She sniffed and nodded.
“And that I keep what’s mine safe?”
She nodded again.
“If I’m going to keep you safe, I need you to go back to your—” he searched for a term he could use. “—village. You’ll be able to come back, but for now, you need to be away.”
She looked over her shoulder. The lynx couldn’t tell if she made out the cloud, it was still far, but when she looked at him again, she hugged him.
“Thank you,” she whispered, then ran off.
Ellarkay went inside his shack and armed himself. He crisscrossed two belts over his chest, their holsters under his arms and had reworked his belt, adding three holsters to it, just for this moment.
He’d known his refugees’ previous owner wouldn’t let the matter drop, not after one of the men had escaped, reporting what had happened. Slaves were just too valuable, even if none of them had abilities. And the message it sent to the other slaves if he couldn’t retrieve these, would just cause more of them to try to escape.
He didn’t bother taking extra bullets, he didn’t want this take so long he’d have to reload. He stepped outside, and his nearby friends whispered to him they would help.
It took them longer than he expected to become visible. When they finally did, he understood why. He counted twenty horses, much more than he’d expected. He looked up to the clouds and asked the lightning for help.
It didn’t reply.
He stepped away from his hut, and he had to hold back his fire. It worried. He told it to remain in the hearth for now.
He planted his feet on the ground. His hands were at his side. He was calm and relaxed, but ready to act the moment he had to.
The lead human was human, as were most of the people with him. He was tall and muscular. Calculating eyes looked at the lynx from under the brim of his hat. The saddle had two rifles attached to it.
Ellarkay inclined his head in greeting as the man stopped his horse before him. “Good day to you,” he said. “You’re trespassing on my land. I’m gonna have to ask you to be on your way.”
The man looked around. “Where’s everyone?” He looked down at the lynx. “I was told you had a dozen armed men keeping watch over the slaves.”

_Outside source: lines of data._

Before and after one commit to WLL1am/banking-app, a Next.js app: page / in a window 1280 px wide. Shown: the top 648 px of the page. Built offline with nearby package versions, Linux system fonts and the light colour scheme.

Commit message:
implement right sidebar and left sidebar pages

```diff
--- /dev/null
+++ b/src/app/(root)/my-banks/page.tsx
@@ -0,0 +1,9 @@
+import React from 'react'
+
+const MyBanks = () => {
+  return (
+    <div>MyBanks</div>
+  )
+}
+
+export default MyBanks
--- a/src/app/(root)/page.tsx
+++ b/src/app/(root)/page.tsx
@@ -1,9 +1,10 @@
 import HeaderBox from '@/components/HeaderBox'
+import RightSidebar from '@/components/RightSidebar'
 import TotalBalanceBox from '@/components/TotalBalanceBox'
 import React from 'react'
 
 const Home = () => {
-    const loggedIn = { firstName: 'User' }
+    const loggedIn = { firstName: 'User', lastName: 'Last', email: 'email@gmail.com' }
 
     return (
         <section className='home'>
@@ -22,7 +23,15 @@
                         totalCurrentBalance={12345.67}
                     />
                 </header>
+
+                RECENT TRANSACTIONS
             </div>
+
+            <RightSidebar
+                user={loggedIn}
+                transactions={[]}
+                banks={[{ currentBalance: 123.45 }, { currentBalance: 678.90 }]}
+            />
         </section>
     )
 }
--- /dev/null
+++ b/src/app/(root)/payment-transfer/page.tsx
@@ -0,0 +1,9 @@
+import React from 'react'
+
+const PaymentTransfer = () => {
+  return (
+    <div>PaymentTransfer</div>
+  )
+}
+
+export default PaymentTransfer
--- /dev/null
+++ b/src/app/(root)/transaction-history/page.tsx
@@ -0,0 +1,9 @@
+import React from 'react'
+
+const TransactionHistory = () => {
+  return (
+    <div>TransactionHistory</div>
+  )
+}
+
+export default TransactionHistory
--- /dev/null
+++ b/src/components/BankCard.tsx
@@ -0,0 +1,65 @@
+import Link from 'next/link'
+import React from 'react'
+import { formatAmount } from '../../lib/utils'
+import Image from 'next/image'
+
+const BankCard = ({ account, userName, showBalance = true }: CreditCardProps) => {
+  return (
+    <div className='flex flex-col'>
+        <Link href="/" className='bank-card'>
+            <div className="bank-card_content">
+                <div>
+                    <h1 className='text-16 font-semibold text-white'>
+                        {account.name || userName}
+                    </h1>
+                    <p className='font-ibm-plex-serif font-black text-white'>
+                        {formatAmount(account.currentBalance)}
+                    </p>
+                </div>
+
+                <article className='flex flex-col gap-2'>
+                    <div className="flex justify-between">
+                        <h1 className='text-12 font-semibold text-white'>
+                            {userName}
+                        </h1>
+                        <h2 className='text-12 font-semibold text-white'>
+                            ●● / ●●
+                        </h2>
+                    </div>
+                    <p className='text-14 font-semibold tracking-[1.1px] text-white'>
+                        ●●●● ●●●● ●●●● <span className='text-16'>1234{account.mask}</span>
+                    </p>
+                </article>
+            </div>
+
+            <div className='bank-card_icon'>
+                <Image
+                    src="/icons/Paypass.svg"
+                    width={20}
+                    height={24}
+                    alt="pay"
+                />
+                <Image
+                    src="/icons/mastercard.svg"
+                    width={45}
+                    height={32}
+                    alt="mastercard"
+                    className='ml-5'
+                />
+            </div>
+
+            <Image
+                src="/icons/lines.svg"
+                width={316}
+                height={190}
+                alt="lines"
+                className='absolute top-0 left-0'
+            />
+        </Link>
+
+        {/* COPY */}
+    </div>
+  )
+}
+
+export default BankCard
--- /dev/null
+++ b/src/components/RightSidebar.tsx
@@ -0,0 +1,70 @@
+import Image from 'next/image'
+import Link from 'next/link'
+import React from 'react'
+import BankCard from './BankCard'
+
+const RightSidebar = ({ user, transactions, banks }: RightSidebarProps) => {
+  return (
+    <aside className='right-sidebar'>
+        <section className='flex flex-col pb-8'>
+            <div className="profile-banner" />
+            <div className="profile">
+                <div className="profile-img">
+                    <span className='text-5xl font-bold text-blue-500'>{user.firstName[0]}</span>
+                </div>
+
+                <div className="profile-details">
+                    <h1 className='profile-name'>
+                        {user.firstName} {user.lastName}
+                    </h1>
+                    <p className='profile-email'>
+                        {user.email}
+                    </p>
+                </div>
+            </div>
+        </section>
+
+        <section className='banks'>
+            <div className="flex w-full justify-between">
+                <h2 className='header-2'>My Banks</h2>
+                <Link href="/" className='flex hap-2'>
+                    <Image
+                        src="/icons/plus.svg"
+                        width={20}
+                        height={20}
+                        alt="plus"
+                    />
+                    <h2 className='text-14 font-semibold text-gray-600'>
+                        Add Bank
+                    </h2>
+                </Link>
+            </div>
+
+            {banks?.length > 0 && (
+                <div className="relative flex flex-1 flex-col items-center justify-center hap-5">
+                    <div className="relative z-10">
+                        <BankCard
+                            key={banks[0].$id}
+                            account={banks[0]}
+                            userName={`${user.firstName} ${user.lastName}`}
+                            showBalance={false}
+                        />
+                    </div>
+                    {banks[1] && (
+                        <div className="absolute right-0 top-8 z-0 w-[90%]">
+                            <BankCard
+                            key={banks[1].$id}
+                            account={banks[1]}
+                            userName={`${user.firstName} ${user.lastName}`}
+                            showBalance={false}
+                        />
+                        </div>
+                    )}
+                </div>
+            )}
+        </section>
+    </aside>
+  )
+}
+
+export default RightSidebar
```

Ellarkay smiled. “’Fraid you’ve been told wrong. It’s just me here.”
The man narrowed his eyes. “And who are you?”
“He’s the Lord Lightning,” a woman said.
Ellarkay spun around.
One of the horsemen drew his gun, and a strong gust of wind threw him off his horse.
“What do you think you’re doing woman?” he asked.
She was standing in the doorway, pointing his old rifle at the horseman. “Hermine told us someone was coming. I’m not going to let you handle them alone.”
The horseman laughed. “You’re letting a woman fight? A slave woman at that?”
Ellarkay made fists. He hated the concept of slavery. The idea that someone could claim to own someone else repulsed him to his core. “Leave here, woman. This doesn’t concern you.”
“Like hell, it doesn’t! They’re coming for us. I’m not going to cower in fear anymore.”
With a curse, the lynx stormed to her, thunder echoing his mode. He queried it, but no, Lightning still wasn’t interested in taking part. When he stood before her, he placed a hand on the muzzle of the rifle and pushed it down.
“You can’t force me to stay out of this,” she hissed.
He studied her face, seeing determination covering her fear. “Lady Abigail.”
She startled at his use of her name. He’d learned of it within days of their arrival, but had refused to us it, to use any of their names. He hadn’t wanted them to be people, just the refugees that had forced themselves in his life. But now she was here, putting her life in danger for her people. He had to give her the respect that act required.
“If you die here, who will look after your people? You led them out of slavery, to me. You begged me for protection. Now let me protect you, and them.”
“But there’s so many of them,” she insisted.
“You’ll remember that I’m not without my own friends. I can handle them.” He looked at the rifle. “And this thing hasn’t been able to fire in years.”
“But what if you die? What will happen to us?”
“They won’t get to you or your people. I promise. Even if I die, I will keep them from you.
She frowned. “How can you be certain of that?”
He grinned and puffed out his chest. “I am Ellarkay Etsevn. I have faced down armies, taken down kingdoms. Twenty men don't worry me.”
Her eyes went wide, then narrowed in disbelief. “You’re not some story hero.”
He shrugged, but his smile remained. “Never the less. I’m not worried. Go back to your people. Have them extinguish the fires.”
“Because if I do die here, the one thing I will no longer be able to do, is keep them from consuming your homes.”
“Fine.” She glared at him. “But if you die, I am going to have words with you.”
“Then I’ll do my best not to die.” He escorted her to the side of his shack, then waited until it would hide her from the men. He strode back to deal with this problem, kicking some of the pieces of wood the children had left lying about out of his way.
He set himself before the human. “Now, I asked you to move along. I don’t want trouble, but I’m not going to tolerate trespassers.”